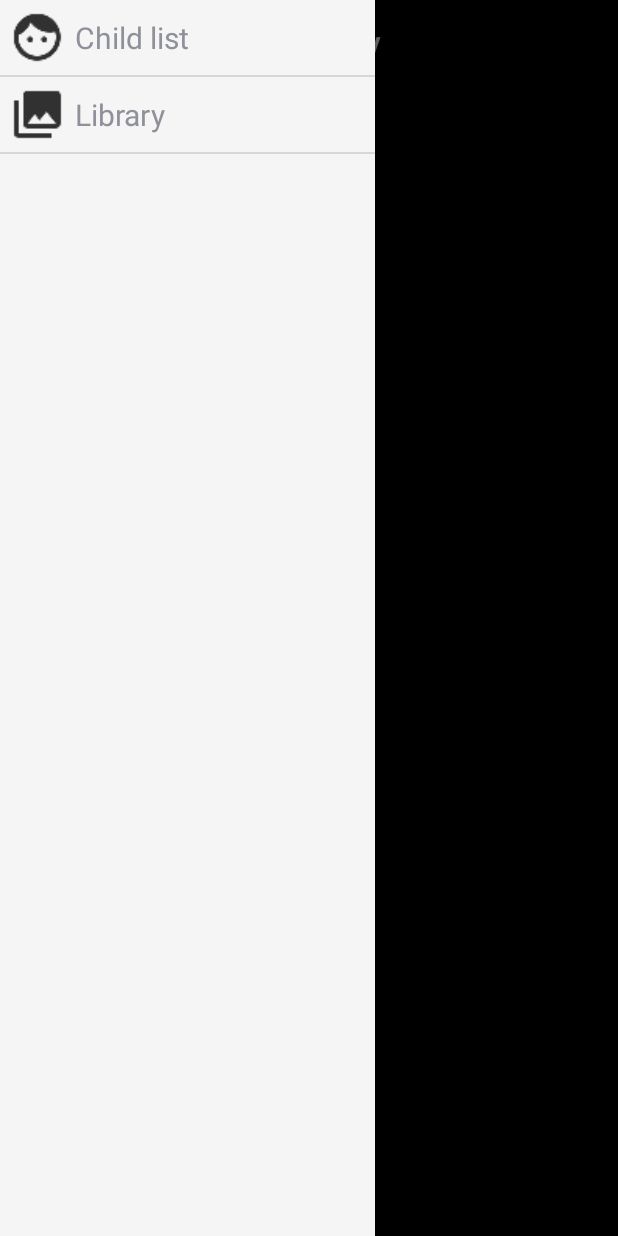
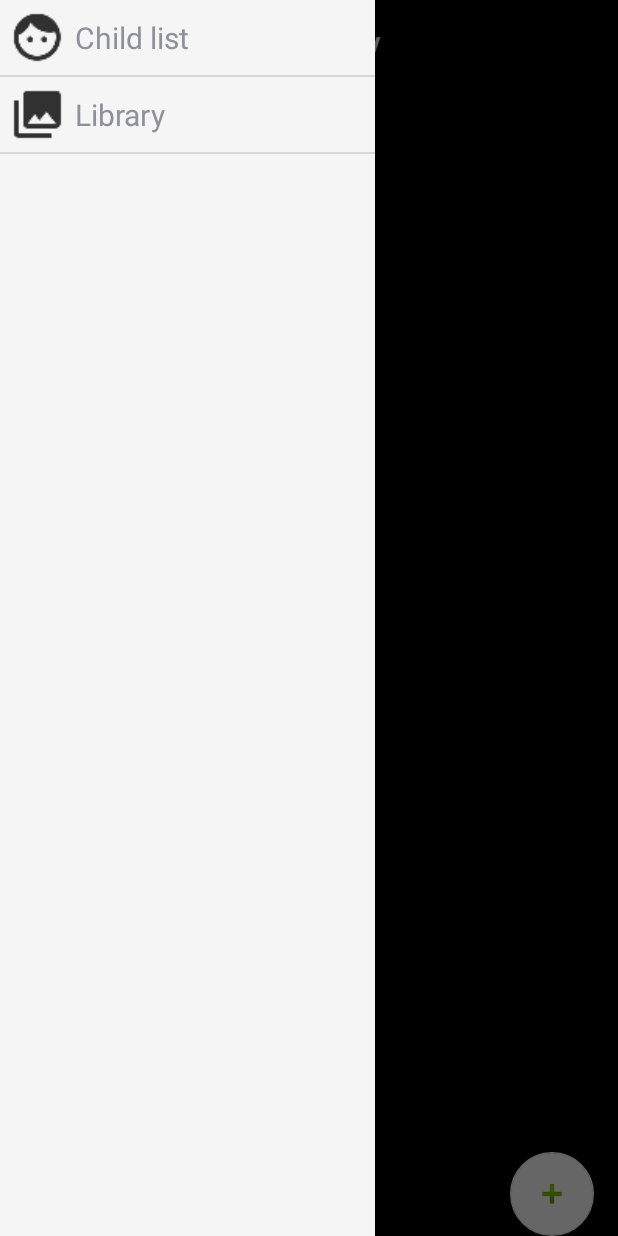
Before and after one commit to Adaok/ComAutis, an Android app: the ChoosePageActivity screen opened directly, with no data from a screen before it, with the side drawer open, on a phone screen of 412 x 824 dp. Run offline under Robolectric (Android 15) with nearby library versions, the phone set to English and light mode, and no system bars.

Commit message:
fix load listview function

```diff
--- a/ComAutis/app/src/main/java/com/lpiem_lyon1/comautis/Adapters/ListPageAdapter.java
+++ b/ComAutis/app/src/main/java/com/lpiem_lyon1/comautis/Adapters/ListPageAdapter.java
@@ -9,7 +9,6 @@ import android.widget.ImageView;
 import android.widget.RelativeLayout;
 import android.widget.TextView;
 
-import com.lpiem_lyon1.comautis.Models.Child;
 import com.lpiem_lyon1.comautis.Models.Page;
 import com.lpiem_lyon1.comautis.R;
 
--- a/ComAutis/app/src/main/java/com/lpiem_lyon1/comautis/ChooseChildActivity.java
+++ b/ComAutis/app/src/main/java/com/lpiem_lyon1/comautis/ChooseChildActivity.java
@@ -3,6 +3,7 @@ package com.lpiem_lyon1.comautis;
 import android.app.AlertDialog;
 import android.content.DialogInterface;
 import android.content.Intent;
+import android.content.res.Configuration;
 import android.os.Bundle;
 import android.support.design.widget.FloatingActionButton;
 import android.view.LayoutInflater;
@@ -102,6 +103,7 @@ public class ChooseChildActivity extends BaseActivity {
         mLocalDb.requestChild(new RequestCallback() {
             @Override
             public void onResult(List<? extends Model> entities) {
+                mListChild.clear();
                 for (int i = 0; i < entities.size(); i++) {
                     mListChild.add((Child) entities.get(i));
                 }
@@ -113,7 +115,6 @@ public class ChooseChildActivity extends BaseActivity {
             }
         });
 
-
         //init list view with list child items
         ListChildAdapter listChildAdapter = new ListChildAdapter(mListChild, getBaseContext());
         mChildListView.setAdapter(listChildAdapter);
@@ -121,7 +122,9 @@ public class ChooseChildActivity extends BaseActivity {
 
     @Override
     protected void onPause() {
+
         super.onPause();
         finish();
     }
+
 }
--- a/ComAutis/app/src/main/java/com/lpiem_lyon1/comautis/ChoosePageActivity.java
+++ b/ComAutis/app/src/main/java/com/lpiem_lyon1/comautis/ChoosePageActivity.java
@@ -98,6 +98,7 @@ public class ChoosePageActivity extends BaseActivity {
         mLocalDb.requestPageByChild(childId,new RequestCallback() {
             @Override
             public void onResult(List<? extends Model> entities) {
+                mListPage.clear();
                 for (int i = 0; i < entities.size(); i++) {
                     mListPage.add((Page) entities.get(i));
                 }
--- a/ComAutis/app/src/main/res/layout/activity_choose_page.xml
+++ b/ComAutis/app/src/main/res/layout/activity_choose_page.xml
@@ -18,6 +18,8 @@
         android:layout_height="wrap_content"
         android:layout_gravity="bottom|end"
         android:layout_margin="@dimen/fab_margin"
-        android:src="@android:drawable/ic_dialog_email" />
+        android:src="@android:drawable/ic_input_add"
+        android:layout_alignParentRight="true"
+        android:layout_alignParentBottom="true"/>
 
 </RelativeLayout>
```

▬▬▬

Through to the final line, copy the material above exactly and skip the images.

Before and after one commit to Adaok/ComAutis, an Android app: the ChoosePageActivity screen opened directly, with no data from a screen before it, with the side drawer open, on a phone screen of 412 x 824 dp. Run offline under Robolectric (Android 15) with nearby library versions, the phone set to English and light mode, and no system bars.

Commit message:
fix load listview function

```diff
--- a/ComAutis/app/src/main/java/com/lpiem_lyon1/comautis/Adapters/ListPageAdapter.java
+++ b/ComAutis/app/src/main/java/com/lpiem_lyon1/comautis/Adapters/ListPageAdapter.java
@@ -9,7 +9,6 @@ import android.widget.ImageView;
 import android.widget.RelativeLayout;
 import android.widget.TextView;
 
-import com.lpiem_lyon1.comautis.Models.Child;
 import com.lpiem_lyon1.comautis.Models.Page;
 import com.lpiem_lyon1.comautis.R;
 
--- a/ComAutis/app/src/main/java/com/lpiem_lyon1/comautis/ChooseChildActivity.java
+++ b/ComAutis/app/src/main/java/com/lpiem_lyon1/comautis/ChooseChildActivity.java
@@ -3,6 +3,7 @@ package com.lpiem_lyon1.comautis;
 import android.app.AlertDialog;
 import android.content.DialogInterface;
 import android.content.Intent;
+import android.content.res.Configuration;
 import android.os.Bundle;
 import android.support.design.widget.FloatingActionButton;
 import android.view.LayoutInflater;
@@ -102,6 +103,7 @@ public class ChooseChildActivity extends BaseActivity {
         mLocalDb.requestChild(new RequestCallback() {
             @Override
             public void onResult(List<? extends Model> entities) {
+                mListChild.clear();
                 for (int i = 0; i < entities.size(); i++) {
                     mListChild.add((Child) entities.get(i));
                 }
@@ -113,7 +115,6 @@ public class ChooseChildActivity extends BaseActivity {
             }
         });
 
-
         //init list view with list child items
         ListChildAdapter listChildAdapter = new ListChildAdapter(mListChild, getBaseContext());
         mChildListView.setAdapter(listChildAdapter);
@@ -121,7 +122,9 @@ public class ChooseChildActivity extends BaseActivity {
 
     @Override
     protected void onPause() {
+
         super.onPause();
         finish();
     }
+
 }
--- a/ComAutis/app/src/main/java/com/lpiem_lyon1/comautis/ChoosePageActivity.java
+++ b/ComAutis/app/src/main/java/com/lpiem_lyon1/comautis/ChoosePageActivity.java
@@ -98,6 +98,7 @@ public class ChoosePageActivity extends BaseActivity {
         mLocalDb.requestPageByChild(childId,new RequestCallback() {
             @Override
             public void onResult(List<? extends Model> entities) {
+                mListPage.clear();
                 for (int i = 0; i < entities.size(); i++) {
                     mListPage.add((Page) entities.get(i));
                 }
--- a/ComAutis/app/src/main/res/layout/activity_choose_page.xml
+++ b/ComAutis/app/src/main/res/layout/activity_choose_page.xml
@@ -18,6 +18,8 @@
         android:layout_height="wrap_content"
         android:layout_gravity="bottom|end"
         android:layout_margin="@dimen/fab_margin"
-        android:src="@android:drawable/ic_dialog_email" />
+        android:src="@android:drawable/ic_input_add"
+        android:layout_alignParentRight="true"
+        android:layout_alignParentBottom="true"/>
 
 </RelativeLayout>
```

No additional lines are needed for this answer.